**About this task:** Across all of the records below, determine the number of lines containing the string "savePathCurrents"; reply with that number only.

**Stored dataset items:**
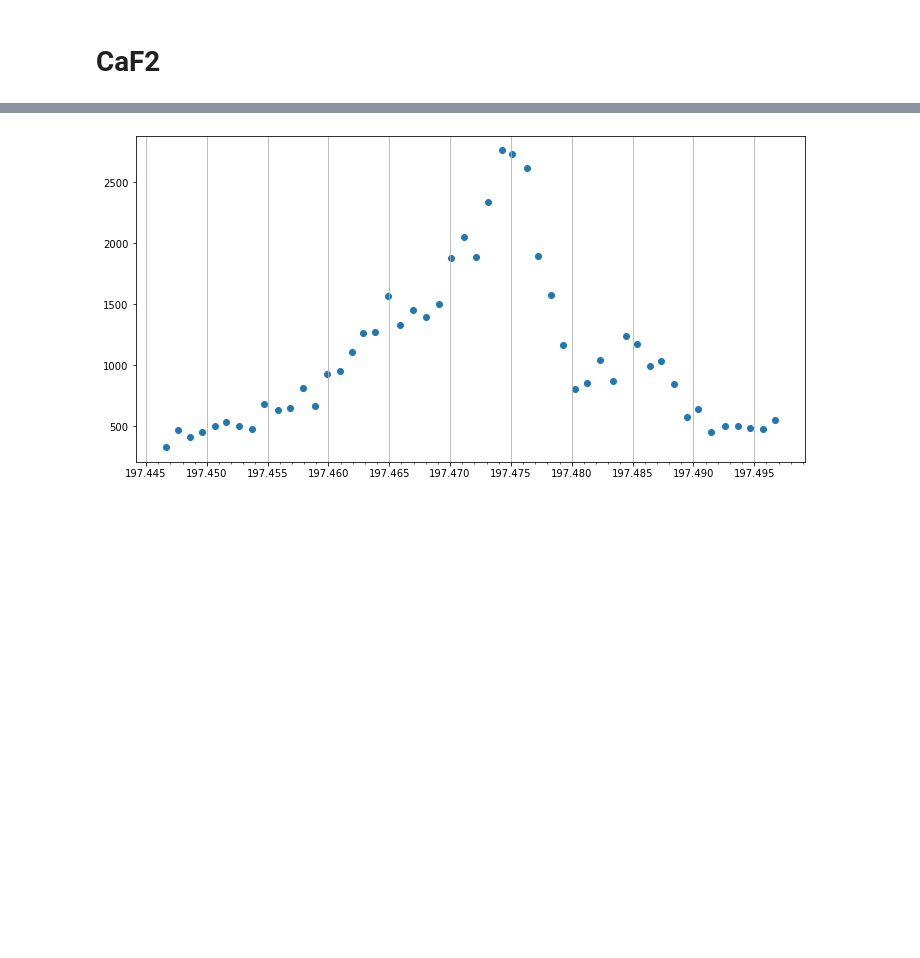
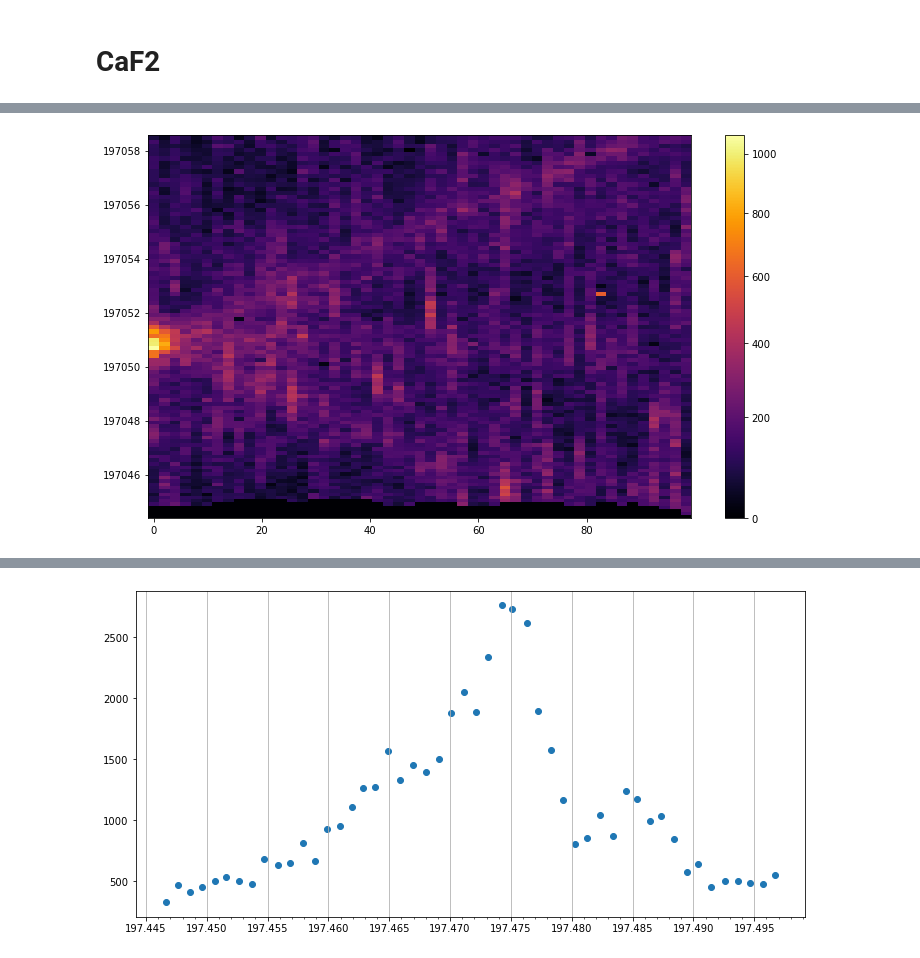
Before and after one commit to funkyguts/Angela-Honours, a Jupyter notebook: analysis/Zeeman Spectra.ipynb, the cells around one changed output, grey strips where cells are left out. Saved outputs shown, nothing was run; the diff lists cells and outputs as text; code cells hidden in the pictures; blank space fills up the shorter version.

```diff
--- a/analysis/Zeeman Spectra.ipynb
+++ b/analysis/Zeeman Spectra.ipynb
@@ -373,0 +320,19 @@ Site Cubic: $Z_1 \to Y_2$ at 199.242 THz
+# %%
+# Default: [frequency (THz), wavelength (nm), label]
+CaF_trn_0220 = {
+    'A_Z1Y1': [197.05, 1521.296, r'A: $Z_1 \to Y_1$'],
+    'G1_Z1Y1': [197.4686, 1518.070, r'G1: $Z_1 \to Y_1$'],
+    'A_Z1Y2': [197.913, 1514.664, r'A: $Z_1 \to Y_2$'],
+    'G1_Z1Y2': [198.2567, 1512.037, r'G1: $Z_1 \to Y_2$'],
+    'B_Z1Y1': [198.76215, 1508.195, r'B: $Z_1 \to Y_1$'],
+    'Cube_Z1Y1': [198.927, 1506.945, r'Cubic: $Z_1 \to Y_1$'],
+    'Cube_Z1Y2':[199.242, 1504.563, r'Cubic: $Z_1 \to Y_2$']
+    }
+
+CaF_all_freqsVpeaks_0220, CaF_timeLimit_0220 = collect_piezo_by_field(caf_0220_run6,
+                                          sites = CaF_trn_0220,
+                                          aom = 0.380,
+                                          countWhichBins = [10, 80],
+                                          ylim = [0, 4e3])
+
+print(CaF_timeLimit_0220)
@@ -373,0 +341,77 @@ Site Cubic: $Z_1 \to Y_2$ at 199.242 THz
+# %%
+%matplotlib inline
+# %matplotlib
+plt.ion()
+
+countLims = [2e3, 2e3, 6.5e3, 9.2e2, 7e2, 1.8e3, 7.6e2]
+csvNames = ['A_Z1Y1', 'G1_Z1Y1', 'A_Z1Y2', 'G1_Z1Y2', 'B_Z1Y1', 'C_Z1Y1', 'C_Z1Y2']
+
+for i, site in enumerate(CaF_trn_0220):
+    selected_points.clear()
+
+    # ID each site
+    site = CaF_trn_0220[f'{site}']
+    wavelength = site[1]
+    siteData = CaF_all_freqsVpeaks_0220[f'{wavelength:.3f}']
+    print(f'Site {site[2]} at {site[0]} THz')
+    print(csvNames[i])
+
+    # Process to extract data
+    counts_matrix, freqs_matrix, currents, freqs = process_colourmap(siteData)
+    fields = currents * mango_cc
+
+    # Filter for outliers
+    counts_matrix[counts_matrix > countLims[i]] = 0
+
+    # Plot average centre frequency for each piezo scan at field
+    centre_freqs = np.median(freqs_matrix, axis = 0)
+    detuned_freqs = (centre_freqs - site[0]*1e6)
+    bin_width = abs(freqs_matrix[:, -1][-1] - freqs_matrix[:, -1][0])/len(freqs_matrix[:, -1])
+    detuned_bins = np.floor(detuned_freqs/bin_width) # Round detuning to number of bins in frequency
+
+    # Account for piezo drift by shifting columns
+    shift_spectrum = np.zeros_like(counts_matrix)
+    n_rows, n_cols = shift_spectrum.shape
+    for j in range(n_cols):
+        shift = int(detuned_bins[j])
+        col = counts_matrix[:, j]
+        if shift > 0:  # shift down
+            shift_spectrum[shift:, j] = col[:-shift]
+        elif shift < 0:  # shift up
+            shift_spectrum[:shift, j] = col[-shift:]
+        else:
+            shift_spectrum[:, j] = col
+    counts_matrix = shift_spectrum
+
+    # Plot Zeeman spectrum
+    plt.figure(figsize = (10, 6))
+    plt.pcolormesh(fields, freqs[2:-1]/1e3, counts_matrix[2:-1, :], cmap = 'inferno', norm = colors.PowerNorm(gamma = 0.8))
+    plt.colorbar()
+    plt.tight_layout()
+    plt.ticklabel_format(useOffset = False, style = 'plain', axis = 'both')
+    plt.show()
+
+    # Save matrices of counts and frequencies
+    counts_matrix = pd.DataFrame(counts_matrix)
+    freqs_matrix = pd.DataFrame(freqs_matrix)
+    freqs_array = pd.DataFrame(freqs)
+    currents_array = pd.DataFrame(currents)
+
+    savePathCounts = r'C:\Users\Mario\Documents\GitHub\Angela Honours\data processed\2026-02-20\caf pre anneal\zeeman\counts'
+    savePathFreqsMatrix = r'C:\Users\Mario\Documents\GitHub\Angela Honours\data processed\2026-02-20\caf pre anneal\zeeman\freqs'
+    savePathFreqsArray = r'C:\Users\Mario\Documents\GitHub\Angela Honours\data processed\2026-02-20\caf pre anneal\zeeman\ref'
+    savePathCurrents = r'C:\Users\Mario\Documents\GitHub\Angela Honours\data processed\2026-02-20\caf pre anneal\zeeman\currents'
+
+    os.makedirs(savePathCounts, exist_ok = True)
+    os.makedirs(savePathFreqsMatrix, exist_ok = True)
+    os.makedirs(savePathFreqsArray, exist_ok = True)
+    os.makedirs(savePathCurrents, exist_ok = True)
+
+    counts_matrix.to_csv(os.path.join(savePathCounts, fr'{csvNames[i]} zeeman counts.csv'))
+    freqs_matrix.to_csv(os.path.join(savePathFreqsMatrix, fr'{csvNames[i]} zeeman freqs.csv'))
+    freqs_array.to_csv(os.path.join(savePathFreqsArray, fr'{csvNames[i]} zeeman ref freqs.csv'))
+    currents_array.to_csv(os.path.join(savePathCurrents, fr'{csvNames[i]} zeeman currents.csv'))
+
+    # # Find and save peaks - iterate for each line
+    # find_zeeman_peaks_with_click(counts_matrix[2:-1, :], freqs_matrix[2:-1, :], fields, desc = f'sic_{site[0]:.3f}_THz')
+# %% [output]
@@ -373,0 +420 @@ Site Cubic: $Z_1 \to Y_2$ at 199.242 THz
+[figure, added]
```
Also changed, not shown: parts of 45 cells of this notebook, 2 other files.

**Result below:** 3